The Handmaid’s Tale, by Canadian author Margaret Atwood has inspired communities of women to protest against the anti-choice legislations that have been challenging societies. Though Atwood’s book depicts a dystopian society, women donning the scarlet robes and white bonnets remind us that reality is facing the challenges the fictional society faced in the novel.
In March 2017, a group of women marched into Texas’ state capitol building, dressed in the iconic scarlet robes and white bonnets that were worn to limit sight in one direction, forward. This came before the release of the Hulu hit series based on the book, but was not an act of fandom. The women had dressed in the attire to protest against a bill that would restrict abortions in the state. From the balcony, surrounded by police officers, they turned cosplay into a political act that would start more. An act that would start a global movement against anti-abortion legislation.

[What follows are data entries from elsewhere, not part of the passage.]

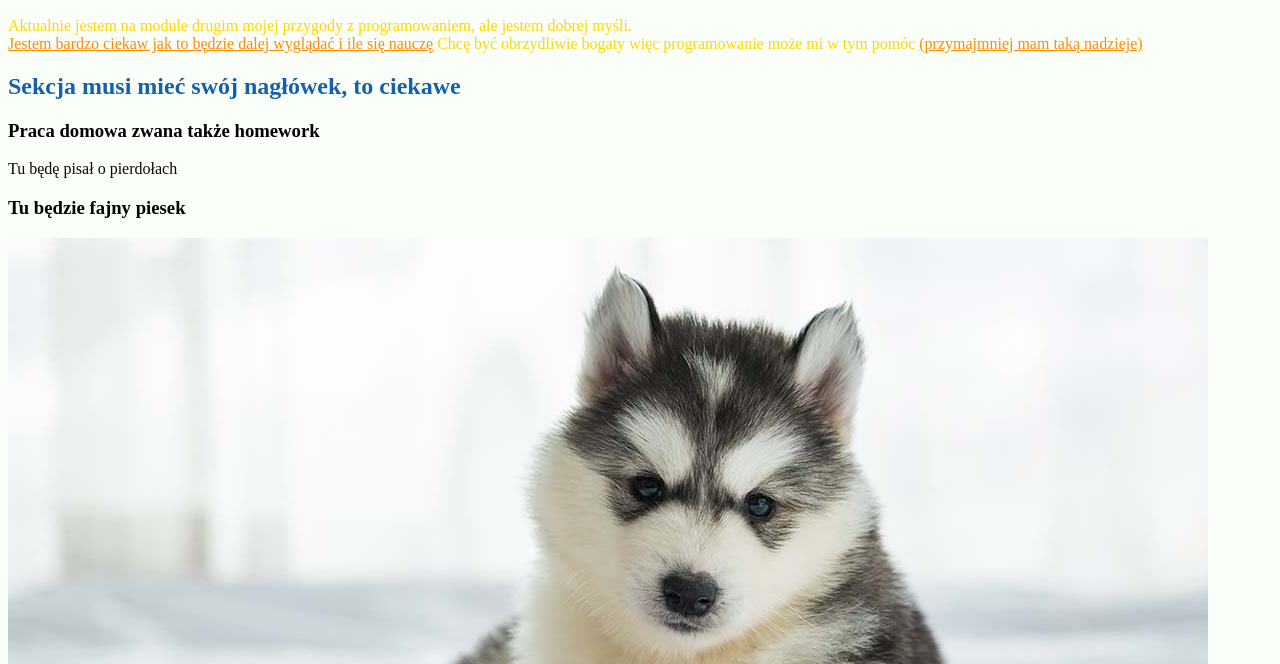
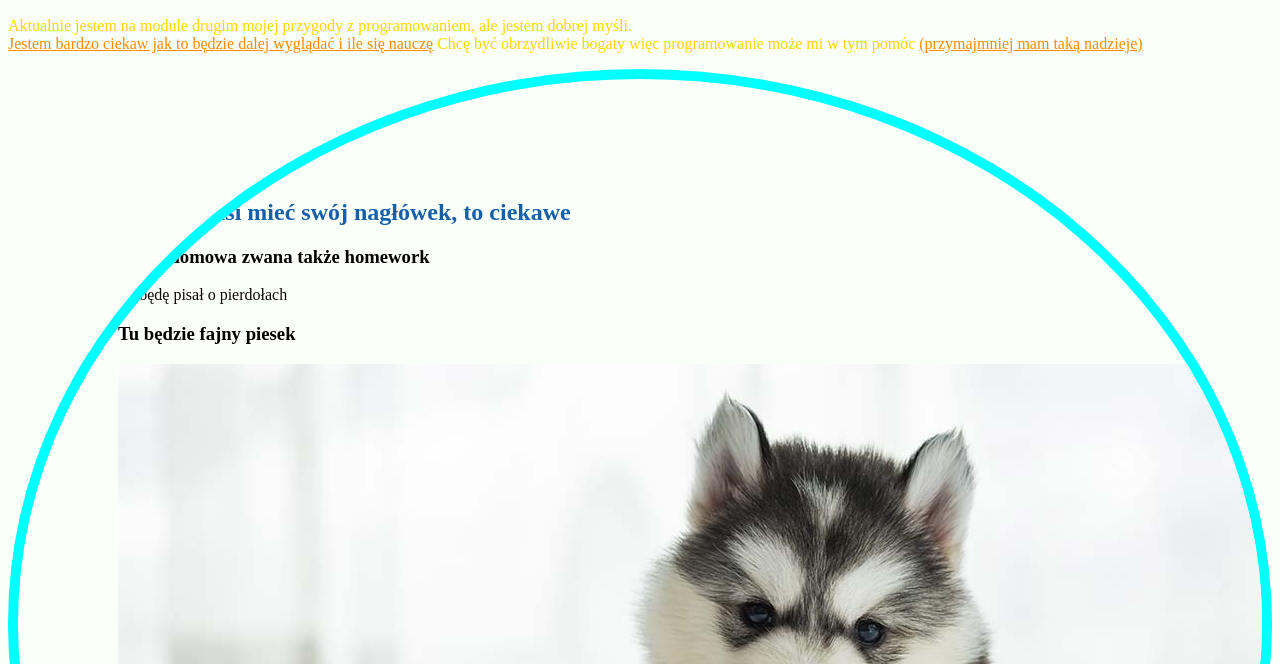
Before and after one commit to Gawerek/homepage, a plain HTML site: page index.html in a window 1280 px wide. Shown: the part 136-800 px from the top of the page. Drawn offline with Linux system fonts and the light colour scheme.

Commit message:
Box value

```diff
--- a/index.html
+++ b/index.html
@@ -36,7 +36,9 @@
             </article>
         </section>
 
+
         <section>
+            <div class="box">
             <h2>Sekcja musi mieć swój nagłówek, to ciekawe</h2>
             <article>
                 <h3> Praca domowa zwana także homework</h3>
@@ -49,7 +51,9 @@
                     Uważaj lepiej bo będzie lipa<br>
                 </p>
             </article>
+            </div>
         </section>
+
 
     </main>
     <footer>
--- a/style.css
+++ b/style.css
@@ -48,3 +48,11 @@ a {
 .monster-header{
     background-color: crimson;
 }
+
+.box{
+    padding: 100px;
+    border: 10px aqua solid;
+    border-radius: 50%;
+    overflow: auto;
+    margin: auto;
+}
```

The momentum was passionate, six weeks later protesters in Missouri dressed similarly to protest against a budget provision that would bar uninsured women from getting services from doctors that would refer them to abortion facilities. The movement has gained a lot of attention on social media as well as media in general, with twitter being key in expressing opinions on the protests but also its relation and impact with the hit TV series.
Emily Morgan is an important figure in this movement, as after recognising the potential to expand the protest nationwide, she set up a website called The Handmaid’s Coalition. The website offers tips on making costumes and gathering participants for the protests, ultimately acting as the central source for pushing this movement forward. The movement later hit Ohio, Illinois, Massachusetts, and has now gone international.
The most recent protest consisted of four women dressed in Handmaid attire in Queensland, Australia. This comes ahead of the state elections on the 25th of November, in an attempt to remind voters that whether or not abortion remains a crime under state law depends on who wins in the upcoming elections. Abortion is still a crime in Queensland, and only unlawful if the fetus is a detriment to the women’s physical or mental state. Renee Carr, the executive director of Fair Agenda, and independent lobby group, told Buzzfeed News “Right now there aren’t enough pro-choice champions in parliament to end these cruel and degrading laws. But at this election we can change that.”